Crystal Sorey told NBC Boston at the vigil in Manchester, New Hampshire, that she has been “begging for any type of answer” since she last spoke to her daughter nearly three years ago. Harmony’s father, Adam Montgomery, who had legal custody at the time of her disappearance, blocked all contact between the mother and daughter after a video call in April 2019, according to Sorey.
“I don’t feel like she’s gone. I just don’t feel that in my heart,” Sorey said. “Like, I don’t feel like I lost her. And a mother knows, a mother knows if your baby’s here or not. I know she’s here.”
Police began searching for Harmony late last year after learning of her disappearance in December. The Manchester Police Department said the girl’s case is “very concerning” and is “being thoroughly investigated.”
The girl’s father and stepmother, Kayla Montgomery, have been arrested in the case but have not been charged with her disappearance.
Police are searching for Harmony under the assumption she is alive.
Adam Montgomery has been charged with felony second-degree assault, interference with custody and two misdemeanor charges of endangering the welfare of a child.

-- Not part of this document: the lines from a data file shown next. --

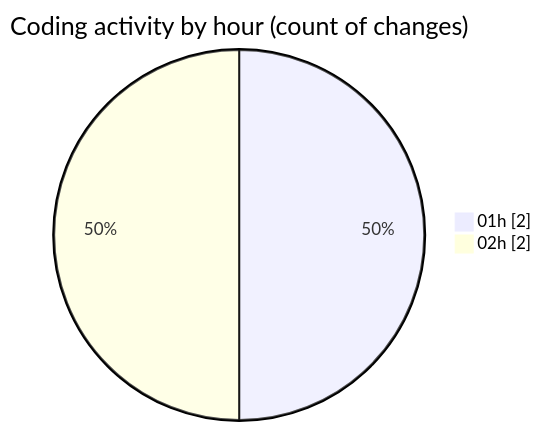
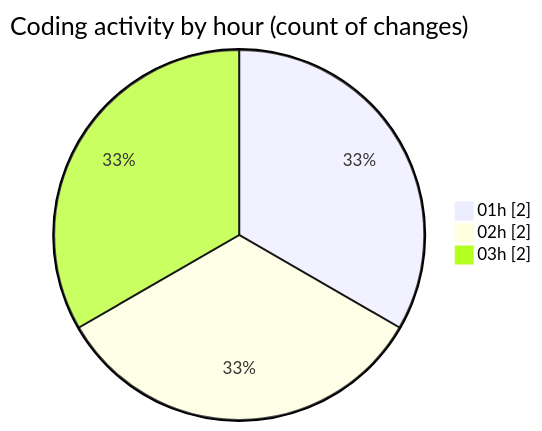
The second of 2 diagrams in 2025-07-13/drive-download-20250712t233552z-1-001/README.md (EIIisD/code-tracking), drawn with Mermaid before and after one commit. The commit also changed other lines of this file and 1 other file, not shown here.

````diff
--- a/2025-07-13/drive-download-20250712t233552z-1-001/README.md
+++ b/2025-07-13/drive-download-20250712t233552z-1-001/README.md
@@ -31,6 +33,7 @@
 ```mermaid
 pie showData
 title Coding activity by hour (count of changes)
 "01h" : 2
 "02h" : 2
+"03h" : 2
 ```
````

According to an affidavit, the assault charge is from a July 2019 incident when he allegedly admitted to a concerned uncle that he gave Harmony a black eye after she failed to keep her little brother from crying.
His wife was charged with welfare fraud for allegedly collecting more than $1,500 in food stamp benefits for Harmony, even though the girl was no longer living at their home.
Both pleaded not guilty.
Kayla Montgomery told police that her husband told her in late 2019 that Harmony was returning to live with her her mother. Adam Montgomery alleged to police that Sorey had come to pick up Harmony to live with her.
But Sorey said Saturday that she had been trying to track down her daughter since April 2019, making concerned calls to nearby schools and the New Hampshire Division of Children, Youth and Families.
Harmony was “failed by everybody,” Sorey said.
She addressed her daughter directly while talking to NBC Boston, saying she wanted Harmony to know how much she is loved.
“If you can see me and hear me, I want you to know that I never stopped looking for you and I won’t stop fighting until I find you, okay? You stay strong and mommy’s right here fighting for you. I love you.”
Doha Madani is a breaking news reporter for NBC News. Pronouns: she/her.